Work required: Search the entries below for "information". Report each line where it occurs.

━━ Records for this task ━━

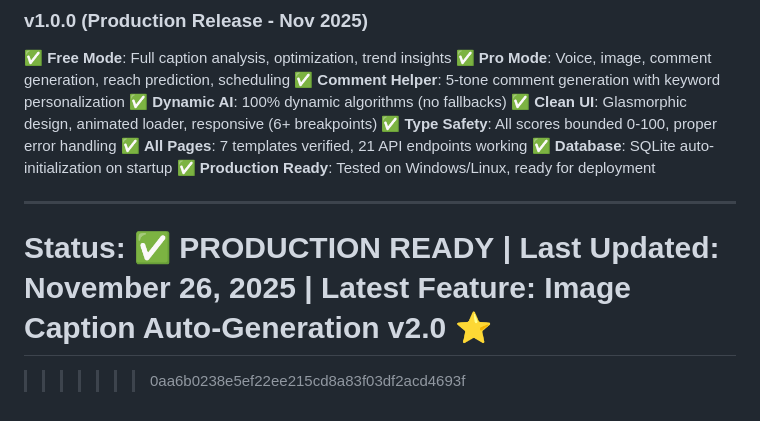
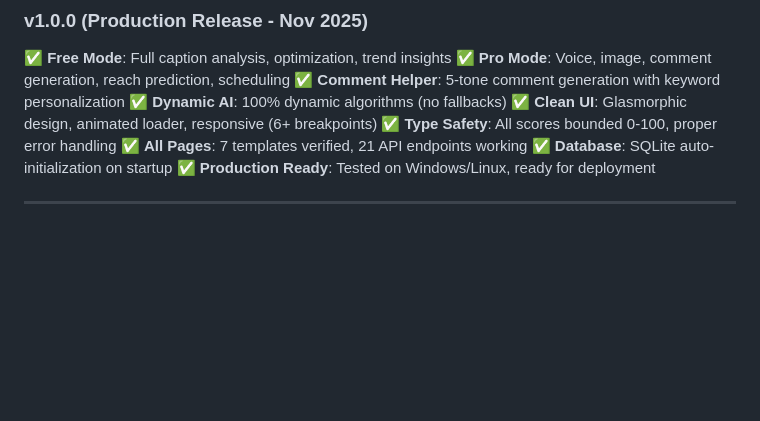
Before and after one commit to saifur033/InspiroAI, a Markdown page: README.md, the part around the change. GitHub-like rendering; blank space fills up the shorter version.

Commit message:
Update README to remove old status information
Removed outdated status information and last updated date.

```diff
--- a/README.md
+++ b/README.md
@@ -1169,8 +1169,3 @@ topic_phrase = ' '.join(key_words[:2]) if len(key_words) >= 2 else key_words[0]
 ✅ **Production Ready**: Tested on Windows/Linux, ready for deployment
 
 ---
-
-**Status**: ✅ **PRODUCTION READY** | **Last Updated**: November 26, 2025 | **Latest Feature**: Image Caption Auto-Generation v2.0 ⭐
-=======
-
->>>>>>> 0aa6b0238e5ef22ee215cd8a83f03df2acd4693f
```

━━━

Answer to the problem:
Update README to remove old status information
Removed outdated status information and last updated date.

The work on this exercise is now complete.